Excerpts from a dataset
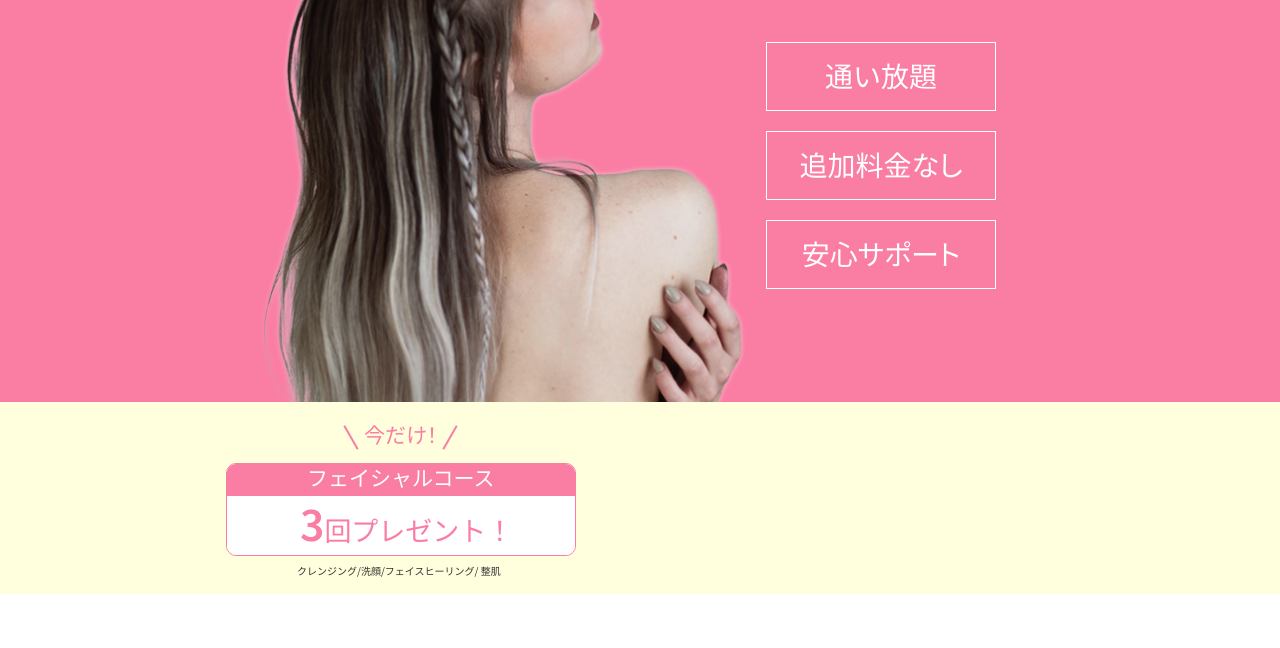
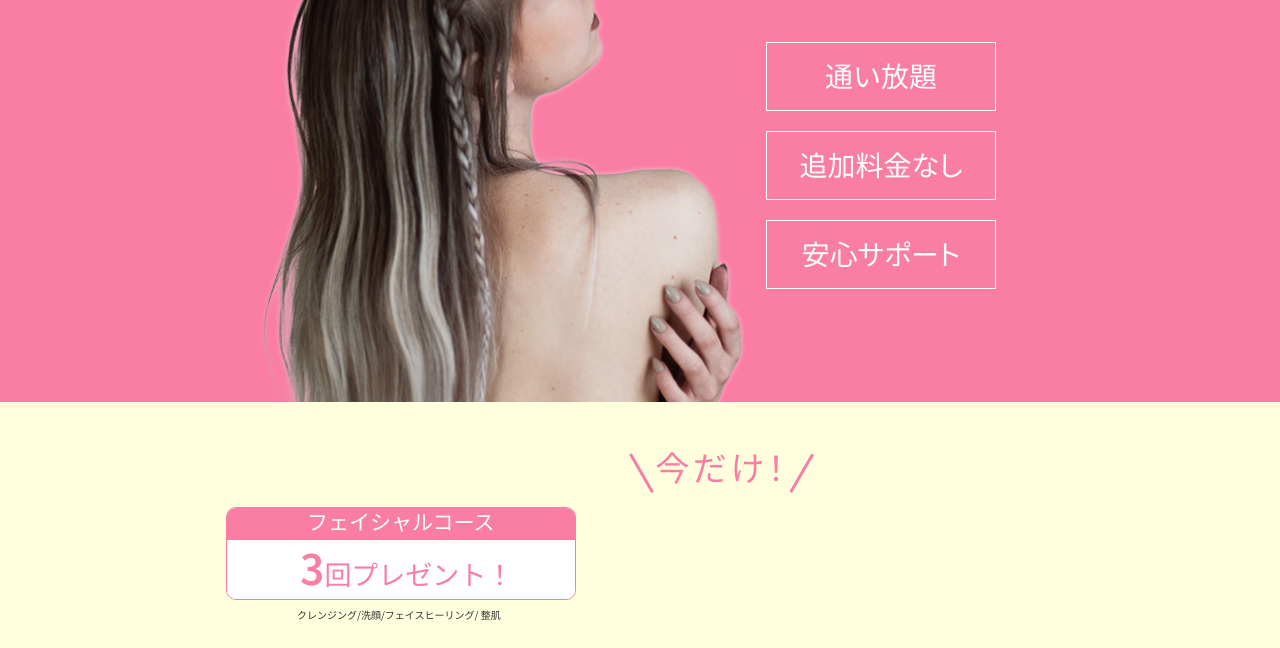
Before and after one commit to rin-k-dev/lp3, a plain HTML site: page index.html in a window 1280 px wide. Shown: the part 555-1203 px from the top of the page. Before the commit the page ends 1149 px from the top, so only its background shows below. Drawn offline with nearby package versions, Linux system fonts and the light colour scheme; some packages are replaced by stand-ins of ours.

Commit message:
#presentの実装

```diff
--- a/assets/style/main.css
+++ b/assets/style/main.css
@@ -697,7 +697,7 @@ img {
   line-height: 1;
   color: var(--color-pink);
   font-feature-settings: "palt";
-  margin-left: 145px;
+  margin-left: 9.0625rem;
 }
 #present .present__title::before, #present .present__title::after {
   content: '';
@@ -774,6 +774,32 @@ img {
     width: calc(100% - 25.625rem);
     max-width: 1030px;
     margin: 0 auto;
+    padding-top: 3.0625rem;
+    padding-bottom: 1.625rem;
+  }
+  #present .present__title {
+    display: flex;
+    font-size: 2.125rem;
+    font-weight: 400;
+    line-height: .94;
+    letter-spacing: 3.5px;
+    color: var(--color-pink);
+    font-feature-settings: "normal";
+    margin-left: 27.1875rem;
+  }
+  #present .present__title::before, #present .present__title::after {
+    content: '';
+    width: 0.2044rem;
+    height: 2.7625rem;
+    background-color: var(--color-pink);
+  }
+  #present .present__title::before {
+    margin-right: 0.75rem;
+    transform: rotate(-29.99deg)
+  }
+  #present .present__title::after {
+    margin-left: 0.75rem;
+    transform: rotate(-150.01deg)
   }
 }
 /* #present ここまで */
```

* _TASK BRIEF_: Wherever the string "margin" occurs in the data, copy the line that holds it.

* _PROBLEM SOLUTION_:
-  margin-left: 145px;
+  margin-left: 9.0625rem;
     margin: 0 auto;
+    margin-left: 27.1875rem;
+    margin-right: 0.75rem;
+    margin-left: 0.75rem;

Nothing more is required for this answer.